Alfred serves as a reminder that simple is often better, just because it works. The lack of electricity never throws him off. The lack of funding means he’s creative in ways that he recruits people from around the city and country to report news to him. He uses his cell phone as the major point of connection between him and the 10,000 (he says) that read his blackboard daily.
Not all Liberians who read his news are literate, so he makes use of symbols. Whether it’s a UN or military helmet, a poster of a soccer player or a bottle of colored water to denote gas prices, he is determined to get the message out in any way that he can. Advertising works here too. It’s $5 to be on the bottom level, $10 to be on the sideboard and $25 on the main section. He doesn’t get a lot of advertising, but he manages to scrape by.

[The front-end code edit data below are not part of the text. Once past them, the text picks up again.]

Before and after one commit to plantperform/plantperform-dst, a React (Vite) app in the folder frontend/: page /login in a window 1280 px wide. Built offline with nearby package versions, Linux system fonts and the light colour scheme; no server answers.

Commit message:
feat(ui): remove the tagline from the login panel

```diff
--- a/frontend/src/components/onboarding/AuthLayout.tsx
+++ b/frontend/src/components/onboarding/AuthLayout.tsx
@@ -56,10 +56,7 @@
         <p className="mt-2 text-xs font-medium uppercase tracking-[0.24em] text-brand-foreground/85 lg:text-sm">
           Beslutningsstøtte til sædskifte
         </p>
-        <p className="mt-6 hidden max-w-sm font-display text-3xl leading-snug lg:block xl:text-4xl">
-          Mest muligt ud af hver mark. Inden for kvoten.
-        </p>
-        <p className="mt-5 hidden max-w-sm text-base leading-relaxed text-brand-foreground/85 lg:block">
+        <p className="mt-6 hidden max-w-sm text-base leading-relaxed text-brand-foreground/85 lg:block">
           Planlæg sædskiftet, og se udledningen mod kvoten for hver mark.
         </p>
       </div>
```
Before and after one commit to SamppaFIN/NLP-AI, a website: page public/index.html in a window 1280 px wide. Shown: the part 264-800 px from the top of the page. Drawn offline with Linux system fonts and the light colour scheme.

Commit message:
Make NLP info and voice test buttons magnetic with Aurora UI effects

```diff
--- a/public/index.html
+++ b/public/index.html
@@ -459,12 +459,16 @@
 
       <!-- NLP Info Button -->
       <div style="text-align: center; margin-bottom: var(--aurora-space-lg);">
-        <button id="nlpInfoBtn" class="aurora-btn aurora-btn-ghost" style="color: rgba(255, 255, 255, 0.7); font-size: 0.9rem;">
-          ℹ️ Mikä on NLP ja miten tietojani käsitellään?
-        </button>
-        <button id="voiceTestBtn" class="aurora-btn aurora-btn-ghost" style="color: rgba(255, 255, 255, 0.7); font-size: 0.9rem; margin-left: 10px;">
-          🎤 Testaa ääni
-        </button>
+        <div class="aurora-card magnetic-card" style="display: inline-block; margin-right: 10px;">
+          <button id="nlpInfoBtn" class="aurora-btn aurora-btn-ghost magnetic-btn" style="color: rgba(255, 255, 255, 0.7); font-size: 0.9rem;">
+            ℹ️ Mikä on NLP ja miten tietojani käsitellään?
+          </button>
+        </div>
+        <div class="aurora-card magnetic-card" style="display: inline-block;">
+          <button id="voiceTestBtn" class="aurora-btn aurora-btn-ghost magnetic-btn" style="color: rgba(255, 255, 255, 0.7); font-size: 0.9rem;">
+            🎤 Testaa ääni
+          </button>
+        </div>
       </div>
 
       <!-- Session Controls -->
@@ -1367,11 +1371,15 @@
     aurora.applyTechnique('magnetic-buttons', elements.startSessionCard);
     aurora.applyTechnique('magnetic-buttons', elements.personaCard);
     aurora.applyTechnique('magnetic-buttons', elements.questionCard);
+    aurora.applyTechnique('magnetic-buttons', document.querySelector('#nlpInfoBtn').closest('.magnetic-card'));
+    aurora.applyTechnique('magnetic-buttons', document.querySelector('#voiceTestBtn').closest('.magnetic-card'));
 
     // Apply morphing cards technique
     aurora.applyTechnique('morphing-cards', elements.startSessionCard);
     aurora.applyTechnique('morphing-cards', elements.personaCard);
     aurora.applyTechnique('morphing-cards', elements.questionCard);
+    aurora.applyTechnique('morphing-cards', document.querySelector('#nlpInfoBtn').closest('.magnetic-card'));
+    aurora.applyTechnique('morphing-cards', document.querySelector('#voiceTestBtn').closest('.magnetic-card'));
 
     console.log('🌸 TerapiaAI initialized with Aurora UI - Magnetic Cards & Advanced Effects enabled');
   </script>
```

His plans for the future include decentralizing his work; this means opening up identical locations, in other parts of Monrovia, and in a few of the larger cities around the country. One shouldn't bet against Alfred either, he’s a scrappy entrepreneur on a mission to bring information and news to ordinary Liberians. He’s succeeded thus far, and has every chance to expand his idea.